| Exercise details |
Would you copy each line of the data below that has "theme"?

----------

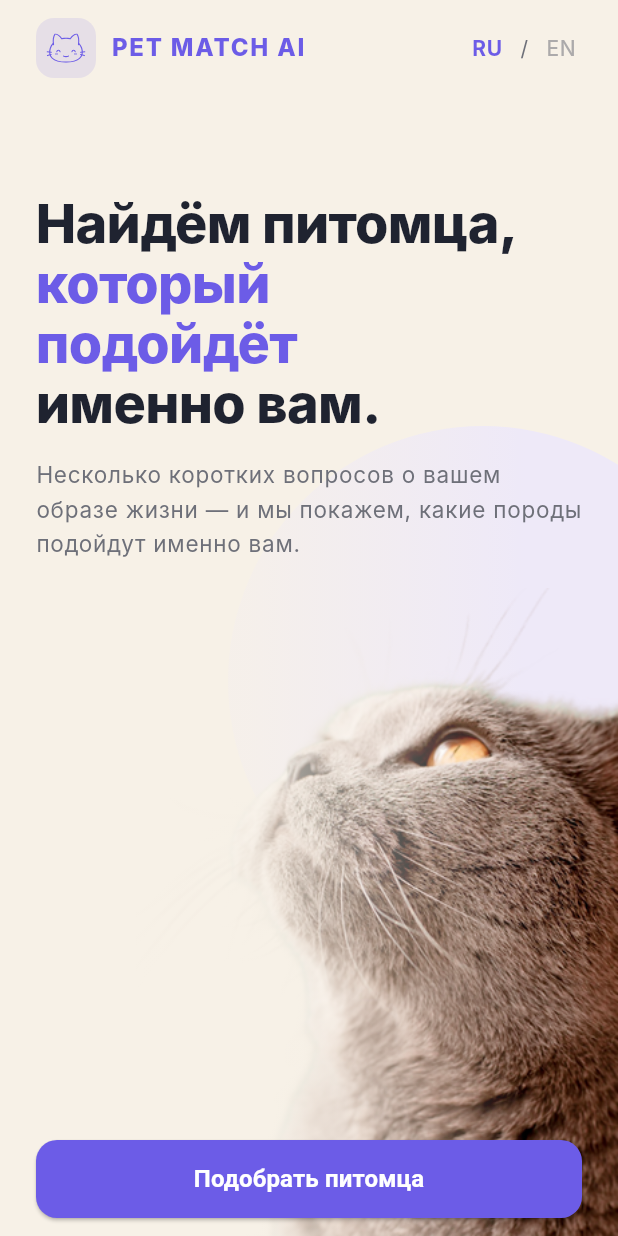
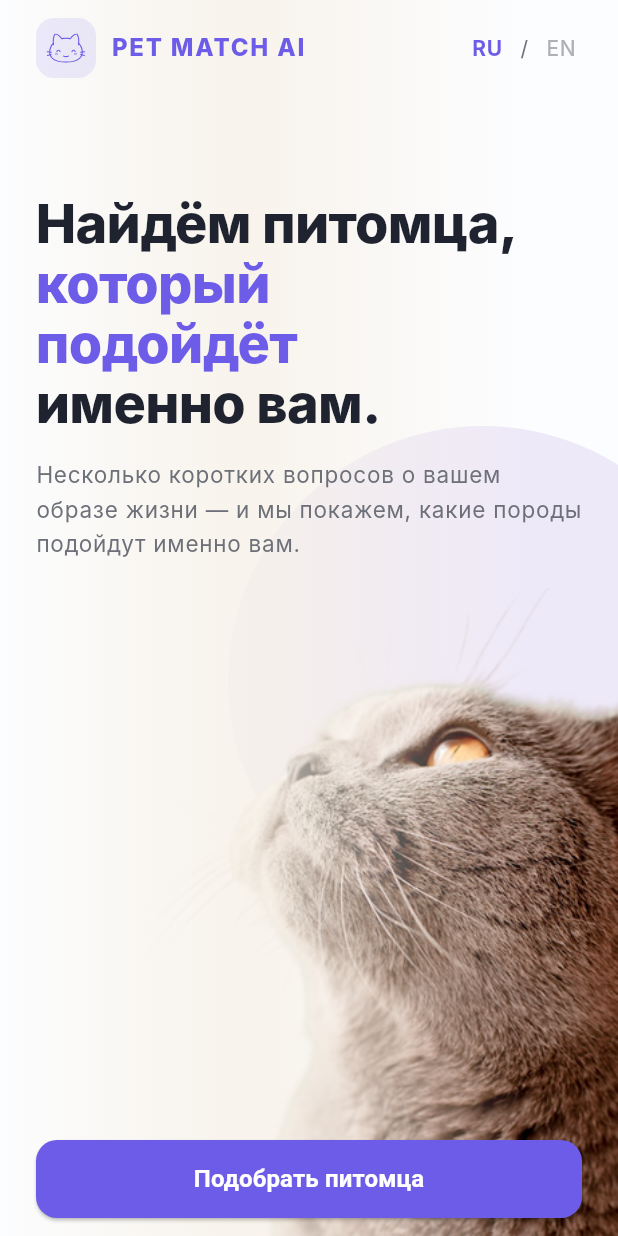
Before and after one commit to unTramp/pet-match-flutter, a Flutter app: the screen it shows after launch, on a phone screen of 412 x 824 dp. Run offline on Flutter 3.47's test engine with Material 3 defaults, Android fonts, the light colour scheme and no system bars; our stand-ins replace cached_network_image, dio, equatable, flutter_bloc, flutter_svg, get_it and 3 more; Roboto replaces fonts that are missing (SF Pro Text).

Commit message:
style(theme): switch to near-white app background palette

```diff
--- a/lib/core/theme/app_colors.dart
+++ b/lib/core/theme/app_colors.dart
@@ -9,15 +9,12 @@ class AppColors {
   static const Color primaryGradientEnd = Color(0xFF5847D1);
   static const Color accent = Color(0xFF00B894);
   static const Color background = Color(0xFFF7F7FB);
-  static const Color cream = Color(0xFFF7F1E7);
+  static const Color cream = Color(0xFFFCFDFF);
   static const Color lavenderTint = Color(0xFFEEE9F8);
-  // Warm off-white вместо чистого #FFFFFF — карточки на cream-фоне
-  // больше не выпадают температурно. Очень субтильный тёплый тон.
-  static const Color surface = Color(0xFFFFFBF3);
+  static const Color surface = Color(0xFFFFFFFF);
   static const Color textPrimary = Color(0xFF1F2330);
   static const Color textSecondary = Color(0xFF6E7079);
-  // Тёплая subtle-граница вместо холодного #E5E7EE — согласована с cream.
-  static const Color border = Color(0xFFECE5D5);
+  static const Color border = Color(0xFFE8EBF3);
   static const Color error = Color(0xFFE74C3C);
   static const Color warning = Color(0xFFF39C12);
   static const Color warningSurface = Color(0xFFFFF6E0);
```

----------

| Result of this exercise |
style(theme): switch to near-white app background palette
--- a/lib/core/theme/app_colors.dart
+++ b/lib/core/theme/app_colors.dart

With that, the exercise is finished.